# Requirement
Every word in the data below belongs in your copy, exactly as given; the pictures do not.

# Exercise input
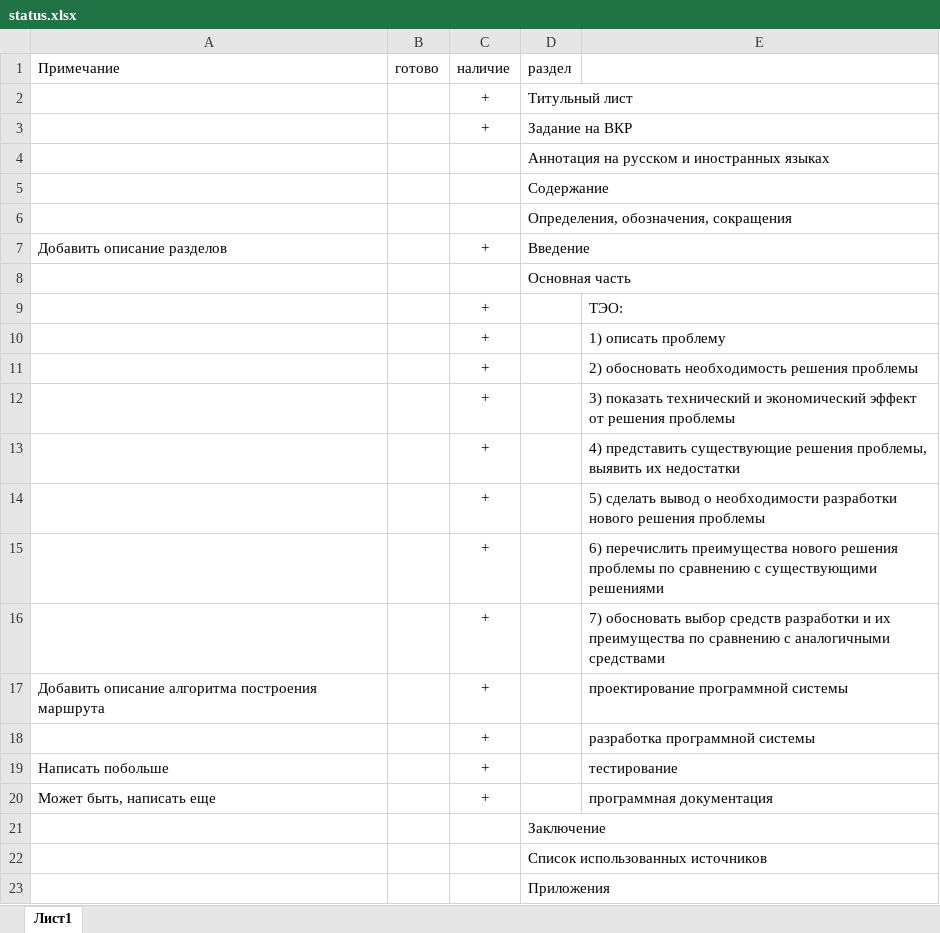
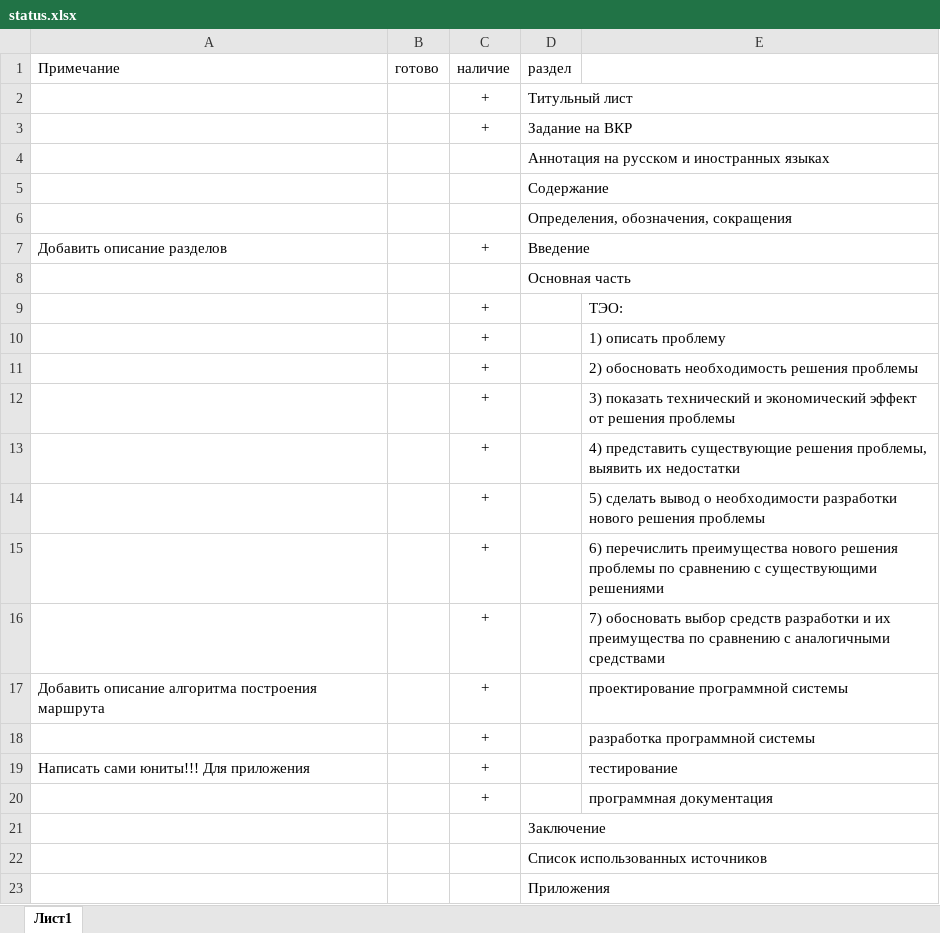
Before and after one commit to VladimirZaitsev21/vkr, an Excel workbook: status.xlsx, sheet Лист1, drawn as a sheet; values as stored, in another font and other column widths than the file's, no borders; the diff names each change by its address in the sheet, - before the commit and + after, or states it on an @@ line.

```diff
--- a/status.xlsx (sheet Лист1)
+++ b/status.xlsx (sheet Лист1)
-A19: Написать побольше
+A19: Написать сами юниты!!! Для приложения
-A20: Может быть, написать еще
+A20: (empty)
```
Also changed, not shown: 4 other files.
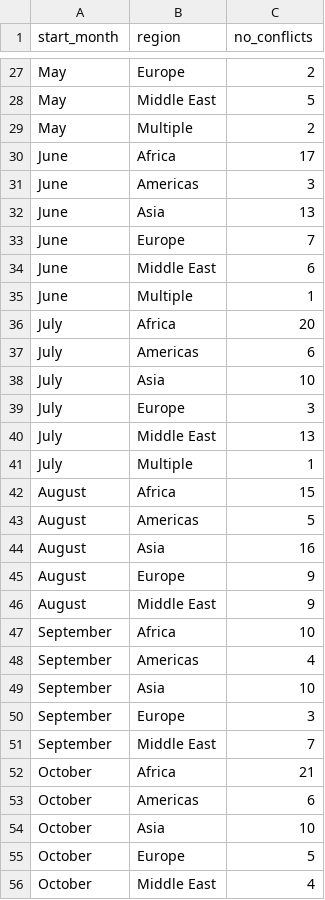
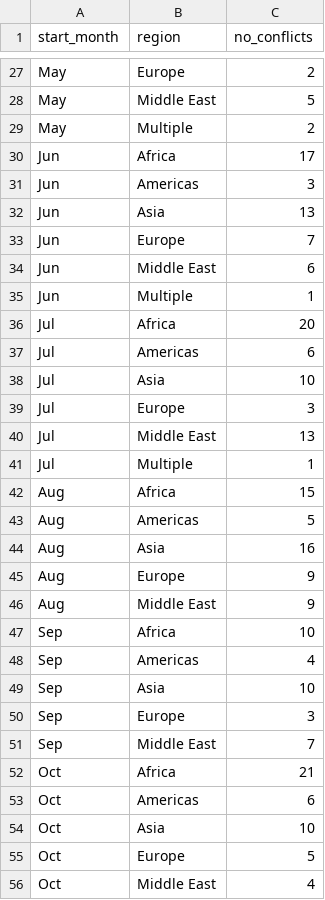
Before and after one commit to sste0032/Visualisation_2, a CSV file: Data/month_data.csv, drawn as a sheet; only a part is shown, gaps mark what is left out; the diff covers the shown part only.

Commit message:
Re-upload month data
Change month names to abbreviated

```diff
--- a/Data/month_data.csv
+++ b/Data/month_data.csv
@@ -29,28 +29,28 @@ May,Middle East,5
 May,Multiple,2
-June,Africa,17
-June,Americas,3
-June,Asia,13
-June,Europe,7
-June,Middle East,6
-June,Multiple,1
-July,Africa,20
-July,Americas,6
-July,Asia,10
-July,Europe,3
-July,Middle East,13
-July,Multiple,1
-August,Africa,15
-August,Americas,5
-August,Asia,16
-August,Europe,9
-August,Middle East,9
-September,Africa,10
-September,Americas,4
-September,Asia,10
-September,Europe,3
-September,Middle East,7
-October,Africa,21
-October,Americas,6
-October,Asia,10
-October,Europe,5
-October,Middle East,4
+Jun,Africa,17
+Jun,Americas,3
+Jun,Asia,13
+Jun,Europe,7
+Jun,Middle East,6
+Jun,Multiple,1
+Jul,Africa,20
+Jul,Americas,6
+Jul,Asia,10
+Jul,Europe,3
+Jul,Middle East,13
+Jul,Multiple,1
+Aug,Africa,15
+Aug,Americas,5
+Aug,Asia,16
+Aug,Europe,9
+Aug,Middle East,9
+Sep,Africa,10
+Sep,Americas,4
+Sep,Asia,10
+Sep,Europe,3
+Sep,Middle East,7
+Oct,Africa,21
+Oct,Americas,6
+Oct,Asia,10
+Oct,Europe,5
+Oct,Middle East,4
```
Also changed, not shown: 34 edited cells elsewhere in this file.
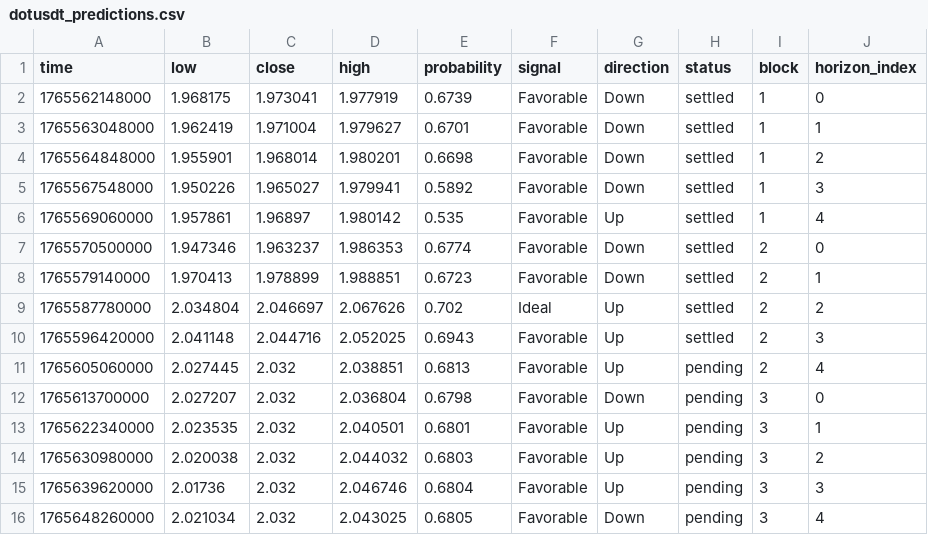
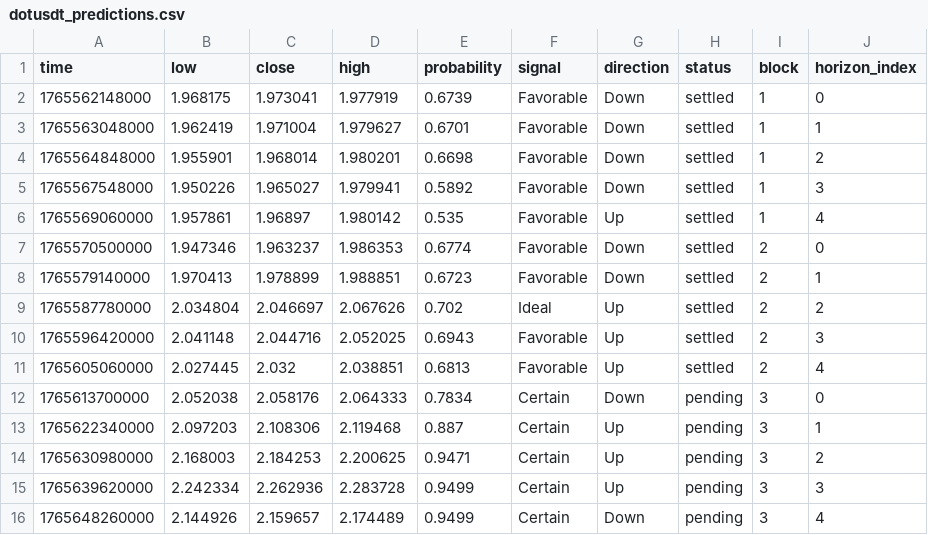
Before and after one commit to Cipherion-Market-Research/abacus-trading-view, a CSV file: data/crypto/dotusdt_predictions.csv, drawn as a sheet.

```diff
--- a/data/crypto/dotusdt_predictions.csv
+++ b/data/crypto/dotusdt_predictions.csv
@@ -10,7 +10,7 @@ time,low,close,high,probability,signal,direction,status,block,horizon_index
 1765596420000,2.041148,2.044716,2.052025,0.6943,Favorable,Up,settled,2,3
-1765605060000,2.027445,2.032,2.038851,0.6813,Favorable,Up,pending,2,4
-1765613700000,2.027207,2.032,2.036804,0.6798,Favorable,Down,pending,3,0
-1765622340000,2.023535,2.032,2.040501,0.6801,Favorable,Up,pending,3,1
-1765630980000,2.020038,2.032,2.044032,0.6803,Favorable,Up,pending,3,2
-1765639620000,2.01736,2.032,2.046746,0.6804,Favorable,Up,pending,3,3
-1765648260000,2.021034,2.032,2.043025,0.6805,Favorable,Down,pending,3,4
+1765605060000,2.027445,2.032,2.038851,0.6813,Favorable,Up,settled,2,4
+1765613700000,2.052038,2.058176,2.064333,0.7834,Certain,Down,pending,3,0
+1765622340000,2.097203,2.108306,2.119468,0.887,Certain,Up,pending,3,1
+1765630980000,2.168003,2.184253,2.200625,0.9471,Certain,Up,pending,3,2
+1765639620000,2.242334,2.262936,2.283728,0.9499,Certain,Up,pending,3,3
+1765648260000,2.144926,2.159657,2.174489,0.9499,Certain,Down,pending,3,4
```
Also changed, not shown: data/crypto/bnbusdt_predictions.csv, data/crypto/ethusdt_predictions.csv, 11 other files.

# Reply
Before and after one commit to VladimirZaitsev21/vkr, an Excel workbook: status.xlsx, sheet Лист1, drawn as a sheet; values as stored, in another font and other column widths than the file's, no borders; the diff names each change by its address in the sheet, - before the commit and + after, or states it on an @@ line.

```diff
--- a/status.xlsx (sheet Лист1)
+++ b/status.xlsx (sheet Лист1)
-A19: Написать побольше
+A19: Написать сами юниты!!! Для приложения
-A20: Может быть, написать еще
+A20: (empty)
```
Also changed, not shown: 4 other files.
Before and after one commit to sste0032/Visualisation_2, a CSV file: Data/month_data.csv, drawn as a sheet; only a part is shown, gaps mark what is left out; the diff covers the shown part only.

Commit message:
Re-upload month data
Change month names to abbreviated

```diff
--- a/Data/month_data.csv
+++ b/Data/month_data.csv
@@ -29,28 +29,28 @@ May,Middle East,5
 May,Multiple,2
-June,Africa,17
-June,Americas,3
-June,Asia,13
-June,Europe,7
-June,Middle East,6
-June,Multiple,1
-July,Africa,20
-July,Americas,6
-July,Asia,10
-July,Europe,3
-July,Middle East,13
-July,Multiple,1
-August,Africa,15
-August,Americas,5
-August,Asia,16
-August,Europe,9
-August,Middle East,9
-September,Africa,10
-September,Americas,4
-September,Asia,10
-September,Europe,3
-September,Middle East,7
-October,Africa,21
-October,Americas,6
-October,Asia,10
-October,Europe,5
-October,Middle East,4
+Jun,Africa,17
+Jun,Americas,3
+Jun,Asia,13
+Jun,Europe,7
+Jun,Middle East,6
+Jun,Multiple,1
+Jul,Africa,20
+Jul,Americas,6
+Jul,Asia,10
+Jul,Europe,3
+Jul,Middle East,13
+Jul,Multiple,1
+Aug,Africa,15
+Aug,Americas,5
+Aug,Asia,16
+Aug,Europe,9
+Aug,Middle East,9
+Sep,Africa,10
+Sep,Americas,4
+Sep,Asia,10
+Sep,Europe,3
+Sep,Middle East,7
+Oct,Africa,21
+Oct,Americas,6
+Oct,Asia,10
+Oct,Europe,5
+Oct,Middle East,4
```
Also changed, not shown: 34 edited cells elsewhere in this file.
Before and after one commit to Cipherion-Market-Research/abacus-trading-view, a CSV file: data/crypto/dotusdt_predictions.csv, drawn as a sheet.

```diff
--- a/data/crypto/dotusdt_predictions.csv
+++ b/data/crypto/dotusdt_predictions.csv
@@ -10,7 +10,7 @@ time,low,close,high,probability,signal,direction,status,block,horizon_index
 1765596420000,2.041148,2.044716,2.052025,0.6943,Favorable,Up,settled,2,3
-1765605060000,2.027445,2.032,2.038851,0.6813,Favorable,Up,pending,2,4
-1765613700000,2.027207,2.032,2.036804,0.6798,Favorable,Down,pending,3,0
-1765622340000,2.023535,2.032,2.040501,0.6801,Favorable,Up,pending,3,1
-1765630980000,2.020038,2.032,2.044032,0.6803,Favorable,Up,pending,3,2
-1765639620000,2.01736,2.032,2.046746,0.6804,Favorable,Up,pending,3,3
-1765648260000,2.021034,2.032,2.043025,0.6805,Favorable,Down,pending,3,4
+1765605060000,2.027445,2.032,2.038851,0.6813,Favorable,Up,settled,2,4
+1765613700000,2.052038,2.058176,2.064333,0.7834,Certain,Down,pending,3,0
+1765622340000,2.097203,2.108306,2.119468,0.887,Certain,Up,pending,3,1
+1765630980000,2.168003,2.184253,2.200625,0.9471,Certain,Up,pending,3,2
+1765639620000,2.242334,2.262936,2.283728,0.9499,Certain,Up,pending,3,3
+1765648260000,2.144926,2.159657,2.174489,0.9499,Certain,Down,pending,3,4
```
Also changed, not shown: data/crypto/bnbusdt_predictions.csv, data/crypto/ethusdt_predictions.csv, 11 other files.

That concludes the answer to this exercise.